Hunt’s Spain win was reinstated and his wins in the Netherlands, Canada and the USA meant the championship went down to the wire in Fuji, a race that took place in atrocious weather. Lauda ultimately stopped his Ferrari due to the conditions and Hunt did just enough to seal the crown with third place.
Lauda would go on to win the 1984 title for McLaren and in doing so he claimed his third F1 championship and succeeded in a career comeback after he had briefly retired in 1980.
Jordan GP – Spa 1998
— Formula 1 (@F1) March 30, 2016
Was this the F1 race that had it all? The first lap featured a 13-car pile up and lengthy red flag, and then Mika Hakkinen was eliminated at the first corner of the restart.
His title rival Michael Schumacher raced through to the front and looked to be heading to a dominant win when he slammed into the back of Hakkinen’s McLaren teammate, David Coulthard.
As Schumacher sought retribution from the Scot in the pitlane, Damon Hill and Ralf Schumacher were busy sealing a one-two win for Jordan – the team’s first ever race win.
Toro Rosso – Monza 2008
To date, Sebastian Vettel’s win in the 2008 Italian Grand Prix remains Toro Rosso’s only visit to the F1 podium.
The German driver, who had scored points on his debut for BMW-Sauber as a 19-year-old in 2007, seized pole and won in soaking conditions across the Monza weekend.
That season’s championship challengers’ were forced to race through from lowly grid spots but Vettel, by then 21, was peerless in taking the first F1 win of his own career and the first ever for the former Minardi team.
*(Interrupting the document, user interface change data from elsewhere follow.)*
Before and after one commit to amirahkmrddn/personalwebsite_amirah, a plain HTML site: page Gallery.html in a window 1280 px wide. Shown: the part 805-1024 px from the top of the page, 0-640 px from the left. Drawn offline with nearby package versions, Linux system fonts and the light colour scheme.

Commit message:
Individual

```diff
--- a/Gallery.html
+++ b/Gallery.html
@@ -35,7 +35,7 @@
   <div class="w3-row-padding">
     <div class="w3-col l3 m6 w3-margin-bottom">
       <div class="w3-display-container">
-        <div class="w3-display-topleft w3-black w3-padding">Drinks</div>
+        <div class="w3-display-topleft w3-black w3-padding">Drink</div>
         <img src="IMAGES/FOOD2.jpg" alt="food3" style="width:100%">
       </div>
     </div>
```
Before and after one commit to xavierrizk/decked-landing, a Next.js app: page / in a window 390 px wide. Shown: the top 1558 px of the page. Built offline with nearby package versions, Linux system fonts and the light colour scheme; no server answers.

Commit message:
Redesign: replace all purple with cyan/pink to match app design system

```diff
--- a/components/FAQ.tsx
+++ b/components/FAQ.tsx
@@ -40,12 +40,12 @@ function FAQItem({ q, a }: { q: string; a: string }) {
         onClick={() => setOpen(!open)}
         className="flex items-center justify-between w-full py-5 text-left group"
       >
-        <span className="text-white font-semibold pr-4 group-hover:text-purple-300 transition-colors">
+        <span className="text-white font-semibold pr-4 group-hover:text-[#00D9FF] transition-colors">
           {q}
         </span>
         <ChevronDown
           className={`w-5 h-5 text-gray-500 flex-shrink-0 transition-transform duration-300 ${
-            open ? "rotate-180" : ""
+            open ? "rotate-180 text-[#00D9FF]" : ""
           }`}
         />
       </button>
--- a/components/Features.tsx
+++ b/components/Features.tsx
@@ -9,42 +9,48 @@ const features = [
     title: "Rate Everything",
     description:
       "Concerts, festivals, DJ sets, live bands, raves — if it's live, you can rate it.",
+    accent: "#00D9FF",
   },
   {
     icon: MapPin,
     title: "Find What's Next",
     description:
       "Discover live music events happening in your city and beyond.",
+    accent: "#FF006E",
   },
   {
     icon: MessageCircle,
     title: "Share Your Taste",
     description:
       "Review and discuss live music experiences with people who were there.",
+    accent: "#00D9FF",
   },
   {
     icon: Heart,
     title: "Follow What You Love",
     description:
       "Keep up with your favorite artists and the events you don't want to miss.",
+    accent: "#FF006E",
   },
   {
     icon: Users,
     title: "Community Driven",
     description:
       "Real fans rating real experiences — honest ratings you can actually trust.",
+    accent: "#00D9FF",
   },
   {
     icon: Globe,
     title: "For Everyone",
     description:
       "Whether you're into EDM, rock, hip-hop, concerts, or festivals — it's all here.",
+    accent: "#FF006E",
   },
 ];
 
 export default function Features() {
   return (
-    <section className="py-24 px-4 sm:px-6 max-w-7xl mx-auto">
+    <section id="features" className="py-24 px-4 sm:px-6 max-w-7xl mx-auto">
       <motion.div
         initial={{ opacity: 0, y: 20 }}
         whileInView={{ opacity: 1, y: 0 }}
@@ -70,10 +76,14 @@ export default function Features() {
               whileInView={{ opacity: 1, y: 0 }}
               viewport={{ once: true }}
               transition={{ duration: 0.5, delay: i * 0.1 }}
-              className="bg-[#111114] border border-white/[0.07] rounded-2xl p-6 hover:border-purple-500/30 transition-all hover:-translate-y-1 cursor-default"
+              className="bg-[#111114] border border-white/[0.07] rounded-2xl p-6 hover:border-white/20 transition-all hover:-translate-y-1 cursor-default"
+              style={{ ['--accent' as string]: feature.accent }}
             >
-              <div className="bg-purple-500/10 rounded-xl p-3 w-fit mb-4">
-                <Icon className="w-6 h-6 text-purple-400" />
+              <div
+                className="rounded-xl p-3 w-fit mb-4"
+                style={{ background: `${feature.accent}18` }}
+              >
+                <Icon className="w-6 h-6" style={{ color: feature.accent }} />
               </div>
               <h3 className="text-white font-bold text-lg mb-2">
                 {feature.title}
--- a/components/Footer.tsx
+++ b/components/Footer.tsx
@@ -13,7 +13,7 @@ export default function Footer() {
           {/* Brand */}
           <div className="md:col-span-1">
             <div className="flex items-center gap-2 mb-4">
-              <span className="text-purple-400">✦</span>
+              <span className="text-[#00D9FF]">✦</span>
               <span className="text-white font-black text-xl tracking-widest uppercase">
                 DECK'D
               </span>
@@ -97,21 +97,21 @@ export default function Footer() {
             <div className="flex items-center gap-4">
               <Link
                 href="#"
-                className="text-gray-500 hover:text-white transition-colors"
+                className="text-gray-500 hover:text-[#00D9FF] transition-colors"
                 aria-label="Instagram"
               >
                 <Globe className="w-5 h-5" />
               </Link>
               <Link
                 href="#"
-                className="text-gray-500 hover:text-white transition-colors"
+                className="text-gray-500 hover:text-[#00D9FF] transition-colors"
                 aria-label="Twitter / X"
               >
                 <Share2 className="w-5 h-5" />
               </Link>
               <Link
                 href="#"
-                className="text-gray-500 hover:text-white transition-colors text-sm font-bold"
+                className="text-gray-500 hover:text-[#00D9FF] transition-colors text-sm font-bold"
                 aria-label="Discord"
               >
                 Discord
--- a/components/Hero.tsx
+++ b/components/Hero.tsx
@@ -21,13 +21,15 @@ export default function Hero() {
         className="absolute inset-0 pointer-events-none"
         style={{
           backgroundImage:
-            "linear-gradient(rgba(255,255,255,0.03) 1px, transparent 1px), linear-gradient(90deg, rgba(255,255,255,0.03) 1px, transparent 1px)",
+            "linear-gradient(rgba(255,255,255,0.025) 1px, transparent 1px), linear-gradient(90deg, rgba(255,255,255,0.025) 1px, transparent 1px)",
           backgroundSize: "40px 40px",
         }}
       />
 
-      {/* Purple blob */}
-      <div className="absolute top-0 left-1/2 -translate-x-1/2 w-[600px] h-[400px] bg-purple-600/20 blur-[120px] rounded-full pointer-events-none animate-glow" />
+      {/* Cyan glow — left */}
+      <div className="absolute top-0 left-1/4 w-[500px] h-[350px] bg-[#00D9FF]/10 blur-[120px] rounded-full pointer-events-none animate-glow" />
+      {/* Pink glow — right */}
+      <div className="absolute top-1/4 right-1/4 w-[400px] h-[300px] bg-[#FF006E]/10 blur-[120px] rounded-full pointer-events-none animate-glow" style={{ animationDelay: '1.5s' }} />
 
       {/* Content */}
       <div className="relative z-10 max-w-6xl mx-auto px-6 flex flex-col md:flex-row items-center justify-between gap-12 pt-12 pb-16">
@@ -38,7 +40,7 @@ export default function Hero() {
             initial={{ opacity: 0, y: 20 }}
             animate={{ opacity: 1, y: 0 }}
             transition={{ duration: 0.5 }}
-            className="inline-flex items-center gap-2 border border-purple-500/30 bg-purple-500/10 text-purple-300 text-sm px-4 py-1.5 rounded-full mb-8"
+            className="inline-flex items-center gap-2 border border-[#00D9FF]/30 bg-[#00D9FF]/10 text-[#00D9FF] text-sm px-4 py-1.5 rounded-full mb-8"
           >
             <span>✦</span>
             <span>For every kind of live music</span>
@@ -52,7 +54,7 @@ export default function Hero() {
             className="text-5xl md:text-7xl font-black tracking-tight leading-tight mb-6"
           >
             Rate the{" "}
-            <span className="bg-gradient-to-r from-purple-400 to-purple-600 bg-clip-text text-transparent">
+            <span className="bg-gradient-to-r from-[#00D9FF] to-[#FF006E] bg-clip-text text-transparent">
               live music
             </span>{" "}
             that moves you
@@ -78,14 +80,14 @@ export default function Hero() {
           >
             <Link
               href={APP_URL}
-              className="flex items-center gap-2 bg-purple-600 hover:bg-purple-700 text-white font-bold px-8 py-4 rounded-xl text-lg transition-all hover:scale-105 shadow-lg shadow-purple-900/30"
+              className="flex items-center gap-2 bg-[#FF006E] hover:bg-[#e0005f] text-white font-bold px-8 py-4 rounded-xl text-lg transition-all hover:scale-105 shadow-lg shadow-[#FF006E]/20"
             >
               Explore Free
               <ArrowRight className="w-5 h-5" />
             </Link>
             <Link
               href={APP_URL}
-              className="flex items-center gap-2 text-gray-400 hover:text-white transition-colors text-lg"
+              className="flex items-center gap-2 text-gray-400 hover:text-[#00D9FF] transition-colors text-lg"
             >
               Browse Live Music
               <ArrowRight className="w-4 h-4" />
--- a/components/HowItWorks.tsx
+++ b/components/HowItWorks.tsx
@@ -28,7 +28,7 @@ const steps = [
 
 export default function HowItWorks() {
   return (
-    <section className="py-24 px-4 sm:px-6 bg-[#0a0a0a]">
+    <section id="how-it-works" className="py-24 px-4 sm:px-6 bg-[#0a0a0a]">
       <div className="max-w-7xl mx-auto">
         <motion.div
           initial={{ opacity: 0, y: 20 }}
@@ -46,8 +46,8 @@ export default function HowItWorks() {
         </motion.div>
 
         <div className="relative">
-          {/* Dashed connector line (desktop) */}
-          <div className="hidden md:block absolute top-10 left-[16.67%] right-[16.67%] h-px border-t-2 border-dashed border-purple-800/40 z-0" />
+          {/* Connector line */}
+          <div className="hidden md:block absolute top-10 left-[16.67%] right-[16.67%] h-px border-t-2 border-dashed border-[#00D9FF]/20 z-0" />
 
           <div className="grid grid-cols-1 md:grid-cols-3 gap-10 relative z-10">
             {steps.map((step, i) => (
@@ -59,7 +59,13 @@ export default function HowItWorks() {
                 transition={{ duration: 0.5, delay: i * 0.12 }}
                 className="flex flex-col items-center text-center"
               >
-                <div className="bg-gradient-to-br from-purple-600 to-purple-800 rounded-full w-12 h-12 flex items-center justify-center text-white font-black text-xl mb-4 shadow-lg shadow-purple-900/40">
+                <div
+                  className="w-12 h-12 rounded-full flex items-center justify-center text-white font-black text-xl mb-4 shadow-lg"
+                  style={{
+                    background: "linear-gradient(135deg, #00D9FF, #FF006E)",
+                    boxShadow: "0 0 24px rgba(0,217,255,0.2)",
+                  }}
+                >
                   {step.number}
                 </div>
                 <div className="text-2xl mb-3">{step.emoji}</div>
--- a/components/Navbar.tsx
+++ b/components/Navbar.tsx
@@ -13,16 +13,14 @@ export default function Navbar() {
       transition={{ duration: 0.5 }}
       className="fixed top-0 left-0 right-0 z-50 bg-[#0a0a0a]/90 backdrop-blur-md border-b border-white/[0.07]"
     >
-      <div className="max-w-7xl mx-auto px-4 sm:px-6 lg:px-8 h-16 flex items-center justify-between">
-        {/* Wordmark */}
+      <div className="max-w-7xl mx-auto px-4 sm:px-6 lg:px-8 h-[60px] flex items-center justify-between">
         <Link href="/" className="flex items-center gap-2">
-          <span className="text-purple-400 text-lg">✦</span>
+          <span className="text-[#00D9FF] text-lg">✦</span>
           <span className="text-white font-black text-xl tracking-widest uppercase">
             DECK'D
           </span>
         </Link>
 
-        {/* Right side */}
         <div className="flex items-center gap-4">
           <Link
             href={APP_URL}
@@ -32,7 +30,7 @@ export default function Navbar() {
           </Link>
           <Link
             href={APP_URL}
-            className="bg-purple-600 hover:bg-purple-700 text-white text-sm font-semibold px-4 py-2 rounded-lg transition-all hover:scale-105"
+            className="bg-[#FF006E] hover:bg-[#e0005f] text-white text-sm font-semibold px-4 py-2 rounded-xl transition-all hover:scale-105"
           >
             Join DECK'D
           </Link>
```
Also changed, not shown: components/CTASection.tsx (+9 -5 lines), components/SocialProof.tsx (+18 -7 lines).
As there were plenty of splendid races and championships that didn’t make the cut, what do you think we have missed? Would you have picked any other F1 races for this list? Leave your thoughts in the comment section below or head over to the JAonF1 Facebook page for more discussion.